Additional reasons are more symbolic.

Community members sharing in a soil quilting bee as part of a Madison Permaculture Guild meeting. Photo by Erin Schneider

Community members sharing in a soil quilting bee as part of a Madison Permaculture Guild meeting. Photo by Erin Schneider

Soil/earth, as archetype, and the quilting-bee/sewing circle, as social space, are both female-associated. The topical matters of the bee were often dismissed as small talk or gossip, even though these universal modes of human discourse have more lately come to be regarded by modern behavioral science as critical tools which allow us to comprehend the motives of those unfamiliar to us, make meaning out of what might otherwise seem repetitive and trivial human narratives, and more successfully understand the nature of power-relations.

That we might now use a similar forum to extemporize on mere “dirt” seems appropriate at a time when science is only beginning to apprehend the complexity and importance of what takes place in the soil.

Erin lying down with the quilt before installing for the Farm/Art Dtour. Photo by Rob McClure

Erin lying down with the quilt before installing for the Farm/Art Dtour. Photo by Rob McClure

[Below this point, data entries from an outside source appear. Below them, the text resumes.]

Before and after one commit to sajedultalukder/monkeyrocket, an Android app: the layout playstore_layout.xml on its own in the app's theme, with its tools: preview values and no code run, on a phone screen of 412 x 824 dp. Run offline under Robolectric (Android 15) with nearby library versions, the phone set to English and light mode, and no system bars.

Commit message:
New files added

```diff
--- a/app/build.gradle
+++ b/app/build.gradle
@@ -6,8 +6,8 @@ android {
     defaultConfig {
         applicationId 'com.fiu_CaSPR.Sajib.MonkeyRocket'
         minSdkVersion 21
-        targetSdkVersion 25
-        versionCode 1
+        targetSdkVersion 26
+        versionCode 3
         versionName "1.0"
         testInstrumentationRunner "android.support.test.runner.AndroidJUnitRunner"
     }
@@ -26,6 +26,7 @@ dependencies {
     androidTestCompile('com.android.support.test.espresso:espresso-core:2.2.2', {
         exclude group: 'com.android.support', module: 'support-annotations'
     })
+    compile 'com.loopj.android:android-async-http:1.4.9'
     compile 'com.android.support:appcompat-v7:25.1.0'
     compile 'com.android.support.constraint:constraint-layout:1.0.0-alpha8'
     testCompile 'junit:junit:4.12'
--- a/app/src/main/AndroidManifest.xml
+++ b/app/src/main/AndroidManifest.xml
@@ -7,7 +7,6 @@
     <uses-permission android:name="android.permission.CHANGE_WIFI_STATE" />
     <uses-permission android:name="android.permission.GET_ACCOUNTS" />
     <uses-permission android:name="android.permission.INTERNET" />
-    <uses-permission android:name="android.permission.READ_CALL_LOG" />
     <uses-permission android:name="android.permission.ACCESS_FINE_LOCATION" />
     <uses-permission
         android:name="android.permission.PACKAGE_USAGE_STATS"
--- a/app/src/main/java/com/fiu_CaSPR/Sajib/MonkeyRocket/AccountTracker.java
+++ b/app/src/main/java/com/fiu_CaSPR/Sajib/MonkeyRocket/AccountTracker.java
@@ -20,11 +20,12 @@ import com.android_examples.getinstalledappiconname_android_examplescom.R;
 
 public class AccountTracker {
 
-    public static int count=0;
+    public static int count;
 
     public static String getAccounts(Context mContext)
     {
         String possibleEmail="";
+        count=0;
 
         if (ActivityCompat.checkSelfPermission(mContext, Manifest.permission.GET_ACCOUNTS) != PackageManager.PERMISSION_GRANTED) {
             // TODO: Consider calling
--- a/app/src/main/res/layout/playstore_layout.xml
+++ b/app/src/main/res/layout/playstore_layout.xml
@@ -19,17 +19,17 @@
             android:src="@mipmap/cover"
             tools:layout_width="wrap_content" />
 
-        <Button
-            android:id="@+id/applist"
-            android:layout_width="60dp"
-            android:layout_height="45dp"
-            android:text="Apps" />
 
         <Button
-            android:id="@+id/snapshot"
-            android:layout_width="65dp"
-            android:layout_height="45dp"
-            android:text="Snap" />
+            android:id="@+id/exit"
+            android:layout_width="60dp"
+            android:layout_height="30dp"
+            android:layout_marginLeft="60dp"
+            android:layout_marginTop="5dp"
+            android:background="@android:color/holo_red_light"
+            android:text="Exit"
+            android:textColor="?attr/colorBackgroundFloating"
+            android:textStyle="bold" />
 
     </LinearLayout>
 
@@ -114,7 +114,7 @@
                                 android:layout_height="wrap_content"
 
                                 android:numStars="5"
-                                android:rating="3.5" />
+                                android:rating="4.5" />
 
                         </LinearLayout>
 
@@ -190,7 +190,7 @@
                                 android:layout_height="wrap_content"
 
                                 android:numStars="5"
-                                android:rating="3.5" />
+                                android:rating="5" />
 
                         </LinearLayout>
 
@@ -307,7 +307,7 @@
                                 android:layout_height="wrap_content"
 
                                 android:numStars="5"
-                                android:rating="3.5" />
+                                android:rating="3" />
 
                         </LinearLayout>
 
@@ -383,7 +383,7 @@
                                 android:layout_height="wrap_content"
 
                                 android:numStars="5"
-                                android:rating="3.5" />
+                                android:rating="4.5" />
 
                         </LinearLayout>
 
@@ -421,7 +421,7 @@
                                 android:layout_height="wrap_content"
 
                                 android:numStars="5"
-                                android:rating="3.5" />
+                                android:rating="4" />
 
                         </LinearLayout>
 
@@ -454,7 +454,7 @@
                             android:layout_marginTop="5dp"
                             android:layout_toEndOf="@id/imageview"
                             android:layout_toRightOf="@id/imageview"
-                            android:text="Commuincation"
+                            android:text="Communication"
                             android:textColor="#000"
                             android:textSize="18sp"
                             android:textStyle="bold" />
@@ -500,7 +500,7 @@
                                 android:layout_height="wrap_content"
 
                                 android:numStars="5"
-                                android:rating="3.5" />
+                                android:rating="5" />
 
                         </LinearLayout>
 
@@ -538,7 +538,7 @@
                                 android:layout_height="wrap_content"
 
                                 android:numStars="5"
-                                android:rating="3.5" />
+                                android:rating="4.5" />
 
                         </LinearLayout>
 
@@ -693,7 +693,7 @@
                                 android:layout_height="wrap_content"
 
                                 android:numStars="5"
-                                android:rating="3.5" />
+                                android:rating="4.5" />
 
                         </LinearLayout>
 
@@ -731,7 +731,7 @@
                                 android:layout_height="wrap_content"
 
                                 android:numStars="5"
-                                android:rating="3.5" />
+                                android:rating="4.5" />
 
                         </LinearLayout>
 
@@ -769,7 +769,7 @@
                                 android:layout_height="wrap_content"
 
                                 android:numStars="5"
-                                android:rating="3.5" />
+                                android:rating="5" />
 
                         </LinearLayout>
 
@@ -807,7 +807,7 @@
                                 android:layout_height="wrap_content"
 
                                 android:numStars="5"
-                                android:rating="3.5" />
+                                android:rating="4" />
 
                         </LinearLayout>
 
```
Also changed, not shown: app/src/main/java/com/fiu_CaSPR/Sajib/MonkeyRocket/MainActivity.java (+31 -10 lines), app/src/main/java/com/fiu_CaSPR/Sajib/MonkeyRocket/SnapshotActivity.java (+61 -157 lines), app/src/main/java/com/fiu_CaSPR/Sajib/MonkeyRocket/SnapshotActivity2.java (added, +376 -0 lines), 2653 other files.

From the soil to our hands and through our hearts, thank you for your willingness to play in the dirt with us and see what happens when art, biology and curiosity come together. We look forward to seeing you on the 11th!

For details on this event and other happenings related to Fermentation Fest, Farm/Art Dtour October 2 – 11, visit